▶
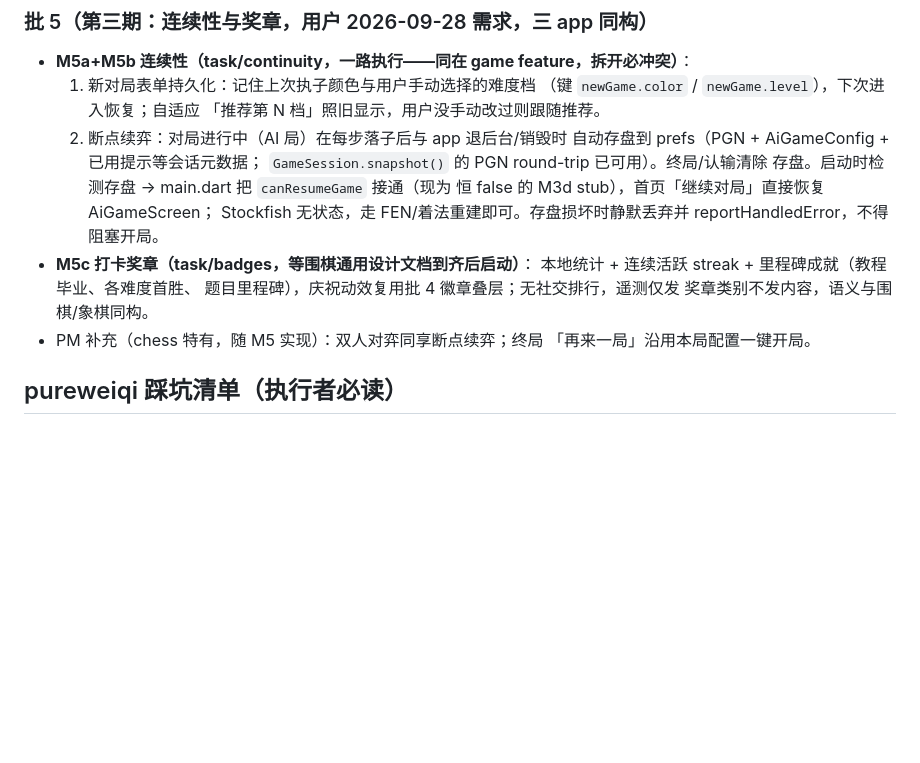
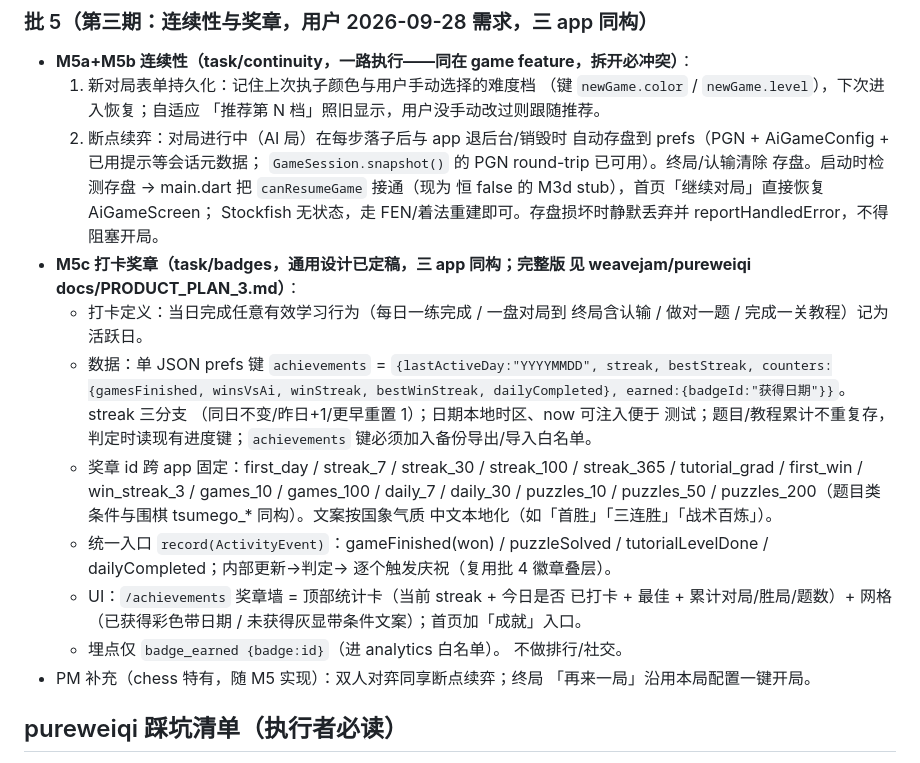
Before and after one commit to lubobill1990/purechess, a Markdown page: docs/CHESS_PLAN.md, the part around the change. GitHub-like rendering; blank space fills up the shorter version.

Commit message:
docs: M5c 奖章系统定稿设计（三 app 同构）
Co-Authored-By: Claude Fable 5 <noreply@anthropic.com>

```diff
--- a/docs/CHESS_PLAN.md
+++ b/docs/CHESS_PLAN.md
@@ -315,10 +315,30 @@ widgets/board/  棋盘组件：自绘 8x8、拖拽走子+点击走子双模式
      恒 false 的 M3d stub），首页「继续对局」直接恢复 AiGameScreen；
      Stockfish 无状态，走 FEN/着法重建即可。存盘损坏时静默丢弃并
      reportHandledError，不得阻塞开局。
-- **M5c 打卡奖章（task/badges，等围棋通用设计文档到齐后启动）**：
-  本地统计 + 连续活跃 streak + 里程碑成就（教程毕业、各难度首胜、
-  题目里程碑），庆祝动效复用批 4 徽章叠层；无社交排行，遥测仅发
-  奖章类别不发内容，语义与围棋/象棋同构。
+- **M5c 打卡奖章（task/badges，通用设计已定稿，三 app 同构；完整版
+  见 weavejam/pureweiqi docs/PRODUCT_PLAN_3.md）**：
+  - 打卡定义：当日完成任意有效学习行为（每日一练完成 / 一盘对局到
+    终局含认输 / 做对一题 / 完成一关教程）记为活跃日。
+  - 数据：单 JSON prefs 键 `achievements` =
+    `{lastActiveDay:"YYYYMMDD", streak, bestStreak,
+    counters:{gamesFinished, winsVsAi, winStreak, bestWinStreak,
+    dailyCompleted}, earned:{badgeId:"获得日期"}}`。streak 三分支
+    （同日不变/昨日+1/更早重置 1）；日期本地时区、now 可注入便于
+    测试；题目/教程累计不重复存，判定时读现有进度键；`achievements`
+    键必须加入备份导出/导入白名单。
+  - 奖章 id 跨 app 固定：first_day / streak_7 / streak_30 / streak_100 /
+    streak_365 / tutorial_grad / first_win / win_streak_3 / games_10 /
+    games_100 / daily_7 / daily_30 / puzzles_10 / puzzles_50 /
+    puzzles_200（题目类条件与围棋 tsumego_* 同构）。文案按国象气质
+    中文本地化（如「首胜」「三连胜」「战术百炼」）。
+  - 统一入口 `record(ActivityEvent)`：gameFinished(won) /
+    puzzleSolved / tutorialLevelDone / dailyCompleted；内部更新→判定→
+    逐个触发庆祝（复用批 4 徽章叠层）。
+  - UI：`/achievements` 奖章墙 = 顶部统计卡（当前 streak + 今日是否
+    已打卡 + 最佳 + 累计对局/胜局/题数）+ 网格（已获得彩色带日期 /
+    未获得灰显带条件文案）；首页加「成就」入口。
+  - 埋点仅 `badge_earned {badge:id}`（进 analytics 白名单）。
+    不做排行/社交。
 - PM 补充（chess 特有，随 M5 实现）：双人对弈同享断点续弈；终局
   「再来一局」沿用本局配置一键开局。
 
```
◀
> [Prompt]: Reprint the entries above exactly, images removed.

> [Answer box]:
Before and after one commit to lubobill1990/purechess, a Markdown page: docs/CHESS_PLAN.md, the part around the change. GitHub-like rendering; blank space fills up the shorter version.

Commit message:
docs: M5c 奖章系统定稿设计（三 app 同构）
Co-Authored-By: Claude Fable 5 <noreply@anthropic.com>

```diff
--- a/docs/CHESS_PLAN.md
+++ b/docs/CHESS_PLAN.md
@@ -315,10 +315,30 @@ widgets/board/  棋盘组件：自绘 8x8、拖拽走子+点击走子双模式
      恒 false 的 M3d stub），首页「继续对局」直接恢复 AiGameScreen；
      Stockfish 无状态，走 FEN/着法重建即可。存盘损坏时静默丢弃并
      reportHandledError，不得阻塞开局。
-- **M5c 打卡奖章（task/badges，等围棋通用设计文档到齐后启动）**：
-  本地统计 + 连续活跃 streak + 里程碑成就（教程毕业、各难度首胜、
-  题目里程碑），庆祝动效复用批 4 徽章叠层；无社交排行，遥测仅发
-  奖章类别不发内容，语义与围棋/象棋同构。
+- **M5c 打卡奖章（task/badges，通用设计已定稿，三 app 同构；完整版
+  见 weavejam/pureweiqi docs/PRODUCT_PLAN_3.md）**：
+  - 打卡定义：当日完成任意有效学习行为（每日一练完成 / 一盘对局到
+    终局含认输 / 做对一题 / 完成一关教程）记为活跃日。
+  - 数据：单 JSON prefs 键 `achievements` =
+    `{lastActiveDay:"YYYYMMDD", streak, bestStreak,
+    counters:{gamesFinished, winsVsAi, winStreak, bestWinStreak,
+    dailyCompleted}, earned:{badgeId:"获得日期"}}`。streak 三分支
+    （同日不变/昨日+1/更早重置 1）；日期本地时区、now 可注入便于
+    测试；题目/教程累计不重复存，判定时读现有进度键；`achievements`
+    键必须加入备份导出/导入白名单。
+  - 奖章 id 跨 app 固定：first_day / streak_7 / streak_30 / streak_100 /
+    streak_365 / tutorial_grad / first_win / win_streak_3 / games_10 /
+    games_100 / daily_7 / daily_30 / puzzles_10 / puzzles_50 /
+    puzzles_200（题目类条件与围棋 tsumego_* 同构）。文案按国象气质
+    中文本地化（如「首胜」「三连胜」「战术百炼」）。
+  - 统一入口 `record(ActivityEvent)`：gameFinished(won) /
+    puzzleSolved / tutorialLevelDone / dailyCompleted；内部更新→判定→
+    逐个触发庆祝（复用批 4 徽章叠层）。
+  - UI：`/achievements` 奖章墙 = 顶部统计卡（当前 streak + 今日是否
+    已打卡 + 最佳 + 累计对局/胜局/题数）+ 网格（已获得彩色带日期 /
+    未获得灰显带条件文案）；首页加「成就」入口。
+  - 埋点仅 `badge_earned {badge:id}`（进 analytics 白名单）。
+    不做排行/社交。
 - PM 补充（chess 特有，随 M5 实现）：双人对弈同享断点续弈；终局
   「再来一局」沿用本局配置一键开局。
 
```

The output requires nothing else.